Teaching Emotional Smarts To Boost Academic Success
Bellevue Schools are turning to an approach called “RULER” in order to improve learning and student behavior. Created by Yale researchers, RULER, is “aimed at teaching students – and teachers – how to Recognize, Understand, Label, Express and Regulate emotions”. The approach draws from decades of brain research on “Emotional Intelligence” and the complex link between feelings and thinking. Success with RULER has been reported in a variety of school settings including public and private schools, and among both affluent and economically challenged student populations. Ruler is now being used in more than 800 schools across the country, including other school districts in the northwest such as Seattle Public Schools.
We Think Better on Our Feet, Literally
A new Texas A&M University study finds that students “show 12 percent greater on-task engagement in classrooms with standing desks, which equates to an extra seven minutes per hour of engaged instruction time.” The study involved around 300 children ranging from second to forth graders who were monitored for an entire school year. The study measured student’s engagement with particular tasks while situated on standing desks compared with those at traditional sitting desks. The results indicated that students in standing work stations were more productive in completing academic tasks than their counterparts. Mark Benden, Ph.D., CPE, associate professor at the Texas A&M Health Science Center, School of Public Health, who headed the research study states,”The key takeaway from this research is that school districts that put standing desks in classrooms may be able to address two problems at the same time: academic performance and childhood obesity.”
Create the Learning Community Vital to Project-Based Learning’s Success

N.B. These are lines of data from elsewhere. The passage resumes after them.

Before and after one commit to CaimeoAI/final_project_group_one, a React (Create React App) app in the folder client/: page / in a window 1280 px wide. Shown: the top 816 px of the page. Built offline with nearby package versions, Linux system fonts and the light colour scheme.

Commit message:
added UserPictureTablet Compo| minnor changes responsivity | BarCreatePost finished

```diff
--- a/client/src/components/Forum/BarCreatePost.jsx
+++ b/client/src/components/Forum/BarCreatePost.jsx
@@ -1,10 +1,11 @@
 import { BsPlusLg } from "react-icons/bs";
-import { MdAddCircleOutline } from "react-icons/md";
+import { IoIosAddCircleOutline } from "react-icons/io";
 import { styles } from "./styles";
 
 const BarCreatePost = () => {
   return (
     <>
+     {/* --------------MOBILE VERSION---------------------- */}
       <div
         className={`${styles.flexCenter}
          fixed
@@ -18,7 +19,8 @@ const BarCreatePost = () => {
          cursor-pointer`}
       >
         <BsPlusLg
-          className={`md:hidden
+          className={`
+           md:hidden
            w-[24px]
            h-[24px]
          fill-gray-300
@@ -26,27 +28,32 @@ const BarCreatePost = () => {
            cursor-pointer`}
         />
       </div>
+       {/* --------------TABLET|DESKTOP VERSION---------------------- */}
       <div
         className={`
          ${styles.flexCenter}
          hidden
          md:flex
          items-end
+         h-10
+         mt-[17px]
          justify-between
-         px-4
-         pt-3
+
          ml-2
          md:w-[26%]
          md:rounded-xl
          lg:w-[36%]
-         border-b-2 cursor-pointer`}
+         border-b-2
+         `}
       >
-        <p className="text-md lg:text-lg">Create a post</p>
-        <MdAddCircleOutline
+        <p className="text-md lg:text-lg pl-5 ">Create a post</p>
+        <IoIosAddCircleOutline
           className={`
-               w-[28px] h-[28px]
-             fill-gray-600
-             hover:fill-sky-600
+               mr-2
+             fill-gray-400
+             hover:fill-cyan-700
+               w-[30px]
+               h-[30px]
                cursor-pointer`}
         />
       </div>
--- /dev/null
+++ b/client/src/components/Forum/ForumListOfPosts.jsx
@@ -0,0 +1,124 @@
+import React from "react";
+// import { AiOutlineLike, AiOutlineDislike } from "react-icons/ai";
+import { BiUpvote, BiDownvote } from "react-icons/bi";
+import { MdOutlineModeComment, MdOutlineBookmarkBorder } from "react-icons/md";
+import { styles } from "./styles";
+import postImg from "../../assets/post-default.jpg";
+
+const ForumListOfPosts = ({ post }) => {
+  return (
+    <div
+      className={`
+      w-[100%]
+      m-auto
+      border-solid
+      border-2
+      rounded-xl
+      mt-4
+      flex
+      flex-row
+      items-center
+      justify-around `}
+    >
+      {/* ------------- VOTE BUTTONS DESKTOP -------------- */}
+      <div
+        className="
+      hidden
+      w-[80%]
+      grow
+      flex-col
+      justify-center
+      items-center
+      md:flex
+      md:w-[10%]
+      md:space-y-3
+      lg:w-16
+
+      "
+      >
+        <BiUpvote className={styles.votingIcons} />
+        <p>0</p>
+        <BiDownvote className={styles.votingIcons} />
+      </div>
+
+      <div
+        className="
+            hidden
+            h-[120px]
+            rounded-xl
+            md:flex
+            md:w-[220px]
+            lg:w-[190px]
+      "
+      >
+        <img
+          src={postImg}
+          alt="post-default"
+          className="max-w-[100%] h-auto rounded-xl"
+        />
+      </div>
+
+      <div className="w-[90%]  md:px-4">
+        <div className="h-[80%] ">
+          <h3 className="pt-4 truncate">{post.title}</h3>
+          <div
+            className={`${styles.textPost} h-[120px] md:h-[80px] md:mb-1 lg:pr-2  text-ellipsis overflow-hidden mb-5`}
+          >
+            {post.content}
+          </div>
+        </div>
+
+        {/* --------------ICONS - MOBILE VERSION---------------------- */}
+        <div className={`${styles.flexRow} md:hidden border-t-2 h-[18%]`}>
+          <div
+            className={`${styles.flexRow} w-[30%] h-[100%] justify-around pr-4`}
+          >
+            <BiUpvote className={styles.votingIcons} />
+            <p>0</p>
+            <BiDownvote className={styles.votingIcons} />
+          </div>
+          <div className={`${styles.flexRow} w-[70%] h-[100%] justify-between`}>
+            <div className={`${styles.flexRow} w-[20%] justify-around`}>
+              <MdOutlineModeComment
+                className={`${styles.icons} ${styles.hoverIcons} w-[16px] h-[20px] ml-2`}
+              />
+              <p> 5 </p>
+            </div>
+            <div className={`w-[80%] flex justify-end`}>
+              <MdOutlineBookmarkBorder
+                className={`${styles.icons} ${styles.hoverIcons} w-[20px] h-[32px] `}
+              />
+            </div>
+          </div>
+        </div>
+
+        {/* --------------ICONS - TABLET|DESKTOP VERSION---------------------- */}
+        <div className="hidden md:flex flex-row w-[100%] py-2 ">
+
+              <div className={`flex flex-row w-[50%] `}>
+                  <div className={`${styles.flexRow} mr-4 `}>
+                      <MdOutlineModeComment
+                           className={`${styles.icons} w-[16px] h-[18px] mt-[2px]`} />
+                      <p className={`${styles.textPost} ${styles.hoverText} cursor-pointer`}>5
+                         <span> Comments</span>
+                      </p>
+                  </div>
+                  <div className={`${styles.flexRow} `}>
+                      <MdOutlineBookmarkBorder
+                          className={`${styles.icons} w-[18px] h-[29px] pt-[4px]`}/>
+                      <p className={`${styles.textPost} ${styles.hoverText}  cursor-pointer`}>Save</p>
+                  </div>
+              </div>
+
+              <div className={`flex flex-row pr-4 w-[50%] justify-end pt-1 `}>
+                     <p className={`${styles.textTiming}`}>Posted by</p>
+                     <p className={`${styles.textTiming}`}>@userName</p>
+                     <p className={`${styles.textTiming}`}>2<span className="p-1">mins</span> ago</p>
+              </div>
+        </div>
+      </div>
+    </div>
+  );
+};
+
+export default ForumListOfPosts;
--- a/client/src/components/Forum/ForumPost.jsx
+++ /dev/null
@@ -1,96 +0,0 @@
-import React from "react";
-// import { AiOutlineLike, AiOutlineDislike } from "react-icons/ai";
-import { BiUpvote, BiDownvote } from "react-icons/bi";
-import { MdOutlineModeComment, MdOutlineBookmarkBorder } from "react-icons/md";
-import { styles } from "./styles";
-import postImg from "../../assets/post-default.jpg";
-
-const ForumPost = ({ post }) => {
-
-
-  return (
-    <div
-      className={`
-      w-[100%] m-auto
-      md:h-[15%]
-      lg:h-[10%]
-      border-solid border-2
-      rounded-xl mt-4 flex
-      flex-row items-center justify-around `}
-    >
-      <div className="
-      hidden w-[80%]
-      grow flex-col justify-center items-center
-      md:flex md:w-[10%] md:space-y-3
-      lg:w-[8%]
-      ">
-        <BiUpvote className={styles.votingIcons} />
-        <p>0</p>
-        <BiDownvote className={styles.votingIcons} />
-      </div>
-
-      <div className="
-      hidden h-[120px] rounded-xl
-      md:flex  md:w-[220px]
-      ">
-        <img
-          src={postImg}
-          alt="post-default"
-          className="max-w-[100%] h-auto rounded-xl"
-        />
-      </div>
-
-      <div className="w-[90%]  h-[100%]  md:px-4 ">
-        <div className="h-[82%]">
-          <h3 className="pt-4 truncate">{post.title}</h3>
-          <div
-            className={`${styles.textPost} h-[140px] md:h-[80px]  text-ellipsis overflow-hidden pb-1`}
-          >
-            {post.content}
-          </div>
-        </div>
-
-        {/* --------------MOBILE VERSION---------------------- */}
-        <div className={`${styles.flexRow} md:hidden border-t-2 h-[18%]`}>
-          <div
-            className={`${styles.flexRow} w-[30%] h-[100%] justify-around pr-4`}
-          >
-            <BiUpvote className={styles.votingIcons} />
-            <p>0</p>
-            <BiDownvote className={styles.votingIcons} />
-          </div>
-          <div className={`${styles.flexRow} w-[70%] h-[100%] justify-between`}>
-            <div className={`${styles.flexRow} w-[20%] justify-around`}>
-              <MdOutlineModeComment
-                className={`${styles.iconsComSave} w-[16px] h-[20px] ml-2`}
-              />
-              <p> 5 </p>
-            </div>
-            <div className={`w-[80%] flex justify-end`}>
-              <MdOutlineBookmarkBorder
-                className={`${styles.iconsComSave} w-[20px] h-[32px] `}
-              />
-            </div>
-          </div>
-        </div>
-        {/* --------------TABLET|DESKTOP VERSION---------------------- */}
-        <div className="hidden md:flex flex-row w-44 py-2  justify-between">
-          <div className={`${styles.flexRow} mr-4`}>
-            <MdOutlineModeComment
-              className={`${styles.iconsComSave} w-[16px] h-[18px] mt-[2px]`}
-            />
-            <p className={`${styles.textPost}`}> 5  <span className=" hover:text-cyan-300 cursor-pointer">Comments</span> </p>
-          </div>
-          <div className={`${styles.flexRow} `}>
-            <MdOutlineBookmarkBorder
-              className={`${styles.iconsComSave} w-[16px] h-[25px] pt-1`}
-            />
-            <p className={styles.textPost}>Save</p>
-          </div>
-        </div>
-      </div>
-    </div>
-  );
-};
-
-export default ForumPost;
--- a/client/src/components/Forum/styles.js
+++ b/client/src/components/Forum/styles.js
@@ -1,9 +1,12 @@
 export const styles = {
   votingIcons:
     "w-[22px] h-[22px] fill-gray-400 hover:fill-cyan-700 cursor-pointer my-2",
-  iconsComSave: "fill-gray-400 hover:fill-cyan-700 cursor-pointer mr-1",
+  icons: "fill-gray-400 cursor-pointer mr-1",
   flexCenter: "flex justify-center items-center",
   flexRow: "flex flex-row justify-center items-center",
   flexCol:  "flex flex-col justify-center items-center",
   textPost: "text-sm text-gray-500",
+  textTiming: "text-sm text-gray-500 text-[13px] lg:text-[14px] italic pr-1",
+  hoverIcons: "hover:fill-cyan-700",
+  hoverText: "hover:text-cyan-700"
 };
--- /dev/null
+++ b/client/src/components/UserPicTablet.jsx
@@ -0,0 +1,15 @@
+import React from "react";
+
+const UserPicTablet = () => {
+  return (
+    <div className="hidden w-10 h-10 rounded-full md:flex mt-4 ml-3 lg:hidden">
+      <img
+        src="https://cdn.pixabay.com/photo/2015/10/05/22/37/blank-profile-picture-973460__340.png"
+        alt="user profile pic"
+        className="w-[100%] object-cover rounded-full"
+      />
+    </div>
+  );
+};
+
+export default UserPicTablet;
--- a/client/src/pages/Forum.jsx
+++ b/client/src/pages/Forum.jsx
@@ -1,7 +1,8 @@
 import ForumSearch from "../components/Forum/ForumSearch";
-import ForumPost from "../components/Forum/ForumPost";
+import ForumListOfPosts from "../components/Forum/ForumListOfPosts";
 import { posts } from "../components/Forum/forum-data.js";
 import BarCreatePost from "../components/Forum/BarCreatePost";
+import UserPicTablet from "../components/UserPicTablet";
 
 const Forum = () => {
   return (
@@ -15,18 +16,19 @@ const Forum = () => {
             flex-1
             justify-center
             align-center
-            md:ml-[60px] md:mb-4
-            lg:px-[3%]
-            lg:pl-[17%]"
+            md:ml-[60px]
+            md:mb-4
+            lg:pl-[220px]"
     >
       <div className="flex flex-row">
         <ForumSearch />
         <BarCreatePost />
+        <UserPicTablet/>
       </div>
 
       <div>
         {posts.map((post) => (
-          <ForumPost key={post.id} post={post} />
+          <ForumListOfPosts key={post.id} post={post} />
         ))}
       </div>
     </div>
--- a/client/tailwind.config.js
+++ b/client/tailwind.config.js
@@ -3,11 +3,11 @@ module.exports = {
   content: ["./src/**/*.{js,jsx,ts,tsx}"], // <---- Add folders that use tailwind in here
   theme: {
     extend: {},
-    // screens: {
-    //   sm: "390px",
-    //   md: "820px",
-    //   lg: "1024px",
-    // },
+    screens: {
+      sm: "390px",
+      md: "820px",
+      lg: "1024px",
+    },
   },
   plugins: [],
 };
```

Project-based Learning, though not a new pedagogy, relies on building a learning community in order to be successful. Laura Thomas, director of the Antioch Center for School Renewal, believes that teachers must create a strong learning community in the classroom in order for project-based learning to work. When students learn to communicate with each other, the collaboration process of project-based learning becomes easier, conflict resolution becomes a conversation between the students and teacher, and a supportive class culture is established. “Paying attention to these underlying structures of the classroom will result in big payoffs in the depth and quality of the project-based learning students do, Thomas said.”